So now it's back to Square One for the tax-amnesty campaign. Nearly half a million new forms promoting the program, but without benefit of Capone's brooding presence, must be printed; this means that distribution of them will be delayed beyond the original schedule, and as a result, the effort to bring the program to the attention of Maryland taxpayers -- or, more accurately, Maryland tax evaders -- will get off to a limping start. But who cares, so long as ethnic politics is played according to the rules of the game?
While they savor their triumph, though, Pica and his allies could do worse than to contemplate the cost at which it has been won. To begin with, it drew the public's attention to Capone's Italian ancestry to a degree that the advertisement never could have; the advertisement, after all, was about Capone the tax evader, not Capone the Italian American. Beyond that, it can only have given new life to old stereotypes: How many Marylanders immediately conjured up the image of a bunch of guys in fedoras and black pin-stripe suits strolling into Goldstein's office and saying, "Louie, we're gonna make you an offer you can't refuse"?
Had a real insult existed, the distress of Pica and company would have been understandable and justifiable, but the insult was wholly in the minds of the beholders.
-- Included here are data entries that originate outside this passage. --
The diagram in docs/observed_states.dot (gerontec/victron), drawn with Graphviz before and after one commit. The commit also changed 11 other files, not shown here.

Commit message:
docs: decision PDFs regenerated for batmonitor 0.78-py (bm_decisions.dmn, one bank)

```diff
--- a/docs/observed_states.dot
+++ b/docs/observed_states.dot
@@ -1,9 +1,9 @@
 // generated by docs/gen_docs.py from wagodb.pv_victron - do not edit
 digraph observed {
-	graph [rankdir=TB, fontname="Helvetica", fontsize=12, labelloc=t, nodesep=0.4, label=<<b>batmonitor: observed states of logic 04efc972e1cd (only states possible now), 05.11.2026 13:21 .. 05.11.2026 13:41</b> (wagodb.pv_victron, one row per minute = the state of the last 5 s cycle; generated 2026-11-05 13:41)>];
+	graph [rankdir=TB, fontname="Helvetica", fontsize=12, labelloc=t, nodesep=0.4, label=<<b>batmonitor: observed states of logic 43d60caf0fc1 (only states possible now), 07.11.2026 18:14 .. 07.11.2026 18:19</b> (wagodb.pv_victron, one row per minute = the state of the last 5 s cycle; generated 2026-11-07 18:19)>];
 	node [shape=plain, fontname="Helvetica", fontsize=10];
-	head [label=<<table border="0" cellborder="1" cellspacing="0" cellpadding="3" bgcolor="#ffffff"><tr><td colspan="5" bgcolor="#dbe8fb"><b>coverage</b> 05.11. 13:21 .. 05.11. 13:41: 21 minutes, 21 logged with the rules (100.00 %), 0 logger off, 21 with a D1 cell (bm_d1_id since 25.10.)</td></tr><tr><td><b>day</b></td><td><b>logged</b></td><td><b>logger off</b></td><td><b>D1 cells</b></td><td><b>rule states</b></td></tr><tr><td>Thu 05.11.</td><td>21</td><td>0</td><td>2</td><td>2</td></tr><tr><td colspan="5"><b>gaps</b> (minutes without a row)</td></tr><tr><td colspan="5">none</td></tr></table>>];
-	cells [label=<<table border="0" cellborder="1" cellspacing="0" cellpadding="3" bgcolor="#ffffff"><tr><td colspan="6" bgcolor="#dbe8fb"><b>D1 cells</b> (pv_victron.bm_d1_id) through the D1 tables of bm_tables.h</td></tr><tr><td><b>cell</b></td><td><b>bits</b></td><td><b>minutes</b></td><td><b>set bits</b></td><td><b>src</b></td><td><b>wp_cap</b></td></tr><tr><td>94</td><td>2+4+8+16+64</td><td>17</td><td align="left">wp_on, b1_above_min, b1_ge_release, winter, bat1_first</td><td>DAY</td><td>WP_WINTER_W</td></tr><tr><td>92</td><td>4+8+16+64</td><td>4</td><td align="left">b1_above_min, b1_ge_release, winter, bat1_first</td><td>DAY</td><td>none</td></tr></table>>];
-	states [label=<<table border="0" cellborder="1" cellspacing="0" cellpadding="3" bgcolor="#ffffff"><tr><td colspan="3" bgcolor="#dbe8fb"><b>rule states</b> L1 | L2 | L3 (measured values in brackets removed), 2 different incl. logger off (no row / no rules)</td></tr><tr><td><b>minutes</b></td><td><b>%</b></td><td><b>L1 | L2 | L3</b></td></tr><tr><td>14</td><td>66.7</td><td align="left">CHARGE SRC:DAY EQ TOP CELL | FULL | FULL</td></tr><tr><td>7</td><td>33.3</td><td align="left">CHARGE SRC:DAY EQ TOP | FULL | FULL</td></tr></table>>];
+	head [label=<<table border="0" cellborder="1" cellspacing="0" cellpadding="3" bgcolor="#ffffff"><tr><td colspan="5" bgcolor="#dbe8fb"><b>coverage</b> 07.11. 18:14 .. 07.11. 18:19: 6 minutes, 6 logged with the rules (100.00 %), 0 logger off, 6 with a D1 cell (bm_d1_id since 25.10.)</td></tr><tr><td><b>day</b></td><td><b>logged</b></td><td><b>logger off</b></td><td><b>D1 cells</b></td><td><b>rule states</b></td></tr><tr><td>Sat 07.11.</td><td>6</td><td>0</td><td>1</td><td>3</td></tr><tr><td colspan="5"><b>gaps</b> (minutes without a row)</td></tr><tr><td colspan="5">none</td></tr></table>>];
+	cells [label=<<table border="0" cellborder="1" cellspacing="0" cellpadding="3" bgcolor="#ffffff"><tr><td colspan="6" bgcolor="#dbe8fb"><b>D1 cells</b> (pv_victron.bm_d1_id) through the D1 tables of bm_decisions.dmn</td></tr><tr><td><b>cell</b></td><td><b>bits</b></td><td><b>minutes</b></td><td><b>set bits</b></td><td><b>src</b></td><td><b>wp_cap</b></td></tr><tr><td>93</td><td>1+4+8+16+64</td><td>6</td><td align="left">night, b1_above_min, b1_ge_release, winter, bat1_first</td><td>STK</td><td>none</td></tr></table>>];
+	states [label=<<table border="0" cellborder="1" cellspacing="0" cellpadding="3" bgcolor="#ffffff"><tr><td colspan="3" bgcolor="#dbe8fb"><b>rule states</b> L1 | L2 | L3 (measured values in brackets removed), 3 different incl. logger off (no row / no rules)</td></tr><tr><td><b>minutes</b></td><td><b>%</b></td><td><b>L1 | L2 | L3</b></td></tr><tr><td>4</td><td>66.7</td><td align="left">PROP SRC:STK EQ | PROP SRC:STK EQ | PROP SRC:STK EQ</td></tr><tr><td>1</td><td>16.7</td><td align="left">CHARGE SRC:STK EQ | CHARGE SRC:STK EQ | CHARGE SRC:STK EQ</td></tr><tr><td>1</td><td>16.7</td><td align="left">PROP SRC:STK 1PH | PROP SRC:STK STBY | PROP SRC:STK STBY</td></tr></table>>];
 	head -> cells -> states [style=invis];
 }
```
Had the advertisement referred to Al Capone, Frank Costello, Lucky Luciano, Sam Giancana and the Pizza Connection, then, just possibly, a whiff of anti-Italian prejudice might have wafted through the air. But that is not how the ad read; it never came within sniffing distance of anything approximating ethnic slur or bias.
Yet for reasons probably having as much to do with politics in Little Italy as with the actual facts of the case, these "leaders" of the Italian American community chose to make a stir about it. In so doing they merely switched the light of publicity back onto the Italian connection in American organized crime. Perhaps in the past public self-righteousness has produced more counterproductive results, but no example comes leaping to mind.
Not merely did these gentlemen manage to make much ado about nothing, but they ignored a central reality of American life: In a country populated by people of discrete ethnic backgrounds, the pluses and minuses of ethnic identity are central facts of daily life. I, for example, am a white Anglo-Saxon Protestant, which means that my ancestors gave us the Declaration of Independence and the Constitution, of which I am proud, but they also gave us the slave trade and Manifest Destiny and a number of other things of which I am not. But does this mean that criticism of one slave-trader or one Yankee imperialist is criticism of all WASPs? Of course not, and to take it as such a slur is preposterous on its face.
All of us, thanks to our ancestors, come equipped with a fair amount of baggage we'd just as soon not have to carry. But it's not our fault that we do so, and when other people of the same ancestry are criticized or ridiculed for whatever reason, it is no reflection on us. This is what the gentlemen from Baltimore seem not to understand: That when a single Italian American is ridiculed, or criticized, or lampooned, all Italian Americans are not required to take the lumps with him.
Yes, it certainly is true that there is more than enough ethnic prejudice to go around in this country, and that Italian Americans from time to time have been victims of it. Where such prejudice exists, we owe it to ourselves as a nation with egalitarian aspirations to do all we can to expunge it; on the whole our record in that regard is not bad, especially in the postwar era. But it does no one any good to fantasize prejudice or insult where none exists; when our real problems are serious enough, why compound them with imagined ones